Tomorrow, I will drive myself and one of my daughters five hours south.  I've told her we are going to the "big city," and promised we will go shopping to get her some shoes that won't squish her feet, before we go spend the night in a "room."  We'll take the car to the "car doctor" the next morning, and then we're going to see a doctor who wants to see "how well you play." Then we'll get the car back from the car doctor, and drive the five hours back home.

The adult version is we're finally getting recalled parts replaced in our vehicle, and we're having another developmental evaluation done on Ladybug.

I picked up two books from the library that I'm having a hard time putting down.  One is The Spark, about a mother raising a child who is a genius.  The other is I Am Intelligent, about a mother raising a child who is autistic and becomes mute after abuse.  When I scanned them in the library, I was drawn to them because they are both mothers whose children are different.  They don't fit the mold.  And both moms doubted themselves.  They wondered if they were making the right decisions, and they felt alone.

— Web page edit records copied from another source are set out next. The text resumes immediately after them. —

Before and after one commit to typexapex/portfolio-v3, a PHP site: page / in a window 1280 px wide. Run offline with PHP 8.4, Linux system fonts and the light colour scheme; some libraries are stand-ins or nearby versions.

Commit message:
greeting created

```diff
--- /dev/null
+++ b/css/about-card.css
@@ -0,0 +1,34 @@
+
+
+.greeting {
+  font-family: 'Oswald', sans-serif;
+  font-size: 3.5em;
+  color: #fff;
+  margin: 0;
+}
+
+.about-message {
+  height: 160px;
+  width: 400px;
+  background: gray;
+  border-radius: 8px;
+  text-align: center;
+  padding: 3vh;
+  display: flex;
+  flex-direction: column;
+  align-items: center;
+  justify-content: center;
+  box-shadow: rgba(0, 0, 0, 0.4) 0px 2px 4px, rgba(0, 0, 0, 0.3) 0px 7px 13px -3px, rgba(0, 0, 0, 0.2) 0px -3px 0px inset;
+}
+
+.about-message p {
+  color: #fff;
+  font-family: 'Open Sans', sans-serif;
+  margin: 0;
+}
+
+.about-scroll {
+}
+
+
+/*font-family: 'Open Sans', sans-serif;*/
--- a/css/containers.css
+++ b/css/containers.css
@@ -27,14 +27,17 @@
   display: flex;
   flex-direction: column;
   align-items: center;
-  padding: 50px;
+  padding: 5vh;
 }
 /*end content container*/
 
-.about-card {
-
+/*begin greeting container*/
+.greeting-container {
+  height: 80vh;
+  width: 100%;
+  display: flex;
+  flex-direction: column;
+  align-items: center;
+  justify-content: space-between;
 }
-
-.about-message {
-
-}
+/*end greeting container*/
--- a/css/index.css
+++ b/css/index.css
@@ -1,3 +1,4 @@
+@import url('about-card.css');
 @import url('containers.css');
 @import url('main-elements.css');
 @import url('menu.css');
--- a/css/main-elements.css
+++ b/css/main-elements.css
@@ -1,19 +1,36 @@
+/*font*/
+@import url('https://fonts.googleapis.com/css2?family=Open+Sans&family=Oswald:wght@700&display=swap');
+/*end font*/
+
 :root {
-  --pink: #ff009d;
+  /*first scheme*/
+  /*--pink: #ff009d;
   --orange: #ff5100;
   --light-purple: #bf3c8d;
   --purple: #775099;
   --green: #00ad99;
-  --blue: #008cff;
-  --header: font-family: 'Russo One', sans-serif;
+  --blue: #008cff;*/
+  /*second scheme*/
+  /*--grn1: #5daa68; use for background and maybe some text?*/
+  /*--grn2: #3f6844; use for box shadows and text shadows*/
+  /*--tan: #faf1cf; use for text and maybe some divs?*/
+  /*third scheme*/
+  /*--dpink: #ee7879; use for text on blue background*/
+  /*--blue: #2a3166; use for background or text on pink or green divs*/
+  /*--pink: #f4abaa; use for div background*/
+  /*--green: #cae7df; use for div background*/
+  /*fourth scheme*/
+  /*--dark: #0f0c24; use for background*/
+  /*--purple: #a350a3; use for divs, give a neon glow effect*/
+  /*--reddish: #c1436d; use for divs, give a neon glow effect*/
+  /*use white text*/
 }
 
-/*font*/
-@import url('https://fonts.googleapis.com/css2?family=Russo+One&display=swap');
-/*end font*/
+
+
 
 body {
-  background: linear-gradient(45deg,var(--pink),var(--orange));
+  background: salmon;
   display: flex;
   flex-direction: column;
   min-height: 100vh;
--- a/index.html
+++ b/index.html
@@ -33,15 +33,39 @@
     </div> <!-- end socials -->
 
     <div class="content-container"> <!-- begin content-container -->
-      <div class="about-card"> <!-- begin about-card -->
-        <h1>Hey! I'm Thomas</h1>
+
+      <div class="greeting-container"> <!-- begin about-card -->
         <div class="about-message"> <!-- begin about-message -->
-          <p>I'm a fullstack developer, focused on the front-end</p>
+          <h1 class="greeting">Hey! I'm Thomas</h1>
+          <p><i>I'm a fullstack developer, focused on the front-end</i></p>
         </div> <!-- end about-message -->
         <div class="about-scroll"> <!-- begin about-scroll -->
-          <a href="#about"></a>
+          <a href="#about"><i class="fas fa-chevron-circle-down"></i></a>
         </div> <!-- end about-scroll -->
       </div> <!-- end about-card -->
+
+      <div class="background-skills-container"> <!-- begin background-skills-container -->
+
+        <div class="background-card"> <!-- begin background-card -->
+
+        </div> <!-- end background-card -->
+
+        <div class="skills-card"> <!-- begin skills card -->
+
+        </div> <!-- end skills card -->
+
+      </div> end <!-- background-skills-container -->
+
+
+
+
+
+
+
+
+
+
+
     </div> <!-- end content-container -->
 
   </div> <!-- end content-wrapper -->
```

I'm sure every mom doubts herself, and every kid is unique.  But there's a distinct difference in my feelings and thoughts about parenting Ladybug and parenting Turkey.  Turkey's a pretty typical kid.  She's not easy, at all, with a dangerous combination of stubborn and cute.  But her temper, and her refusal to get in the pool... and her inability to follow the crowd and therefore going the wrong way while playing London Bridge simply cracks me up.  Turkey will figure things out.  She'll adapt.  With simply love and prayers for wisdom, she'll go far.  She's charming, and smart, and is going to be fun to watch turn into a young adult.

I'm out of my depth with Ladybug, though.  So much potential... so much intelligence... so much personality.  Locked up. Trapped.  I get glimpses.  And I want the rest of the world to see those glimpses too.  Her love for books, love for learning... the experiences she's had in her short life, the creativity and persistence she can show when she sets her mind on something will take her far.

Sunday, I walked Turkey back to the nursery, and Ladybug to children's church.  We do this every week.  But I wanted her to walk on her own power, with the other children, to her class.  She knows the adults.  She knows the other kids.  She's familiar with the church.  So I positioned her in the front of the crowd, hoping they would sweep her along.  I told her to go with them.  Told her to follow the adult, by name.  And then I kept walking... hoping she'd go.  Hoping if I just let go, she'd do it by herself.

When I got to the other side of the large room, I turned to make sure she was following her classmates and teacher.  She hadn't moved.  I could have kept walking to the nursery and back again and she still wouldn't have moved.  So I went back, took her by the hand, and guided her into the classroom.  I gave her a gentle push, told her to go sit with the others, to listen to the teacher, and to have fun.

When I walked back from the nursery, I peaked around the corner to check on her.  And what I saw nearly broke my heart.  She was sitting.  She was listening, or at least not making noise.  But she was a full two feet from every other person in that room.  In the very back.  Alone.

And it brings tears to my eyes.  Alone is no way to live a life.  Solitude is good, and very important to us introverts.  But you have to let people in.  You have to let a few people get close.  Friends are important.  And I have no idea how to help her with that.

As I've read I Am Intelligent, Peyton, the autistic adult, speaks about how her mother's chronic worry affected her.  How she felt like a disappointment to her mother, yet her father looked at her as joy and accepted her just the way she was.  And her mother didn't mean to view her as a disappointment; she simply loved her and wanted the best for her.  And I wondered if my concerns for Ladybug come across the same way as Peyton's mother's did.  But then I read the quote at the top of this post.  And I thought, yes, this is a promise I have made to my child.

So we will drive tomorrow.  And when they ask me what I hope to get from the appointment, I may break down and cry.  Because all I want, is to know how to help my child.  How to help her find her best voice.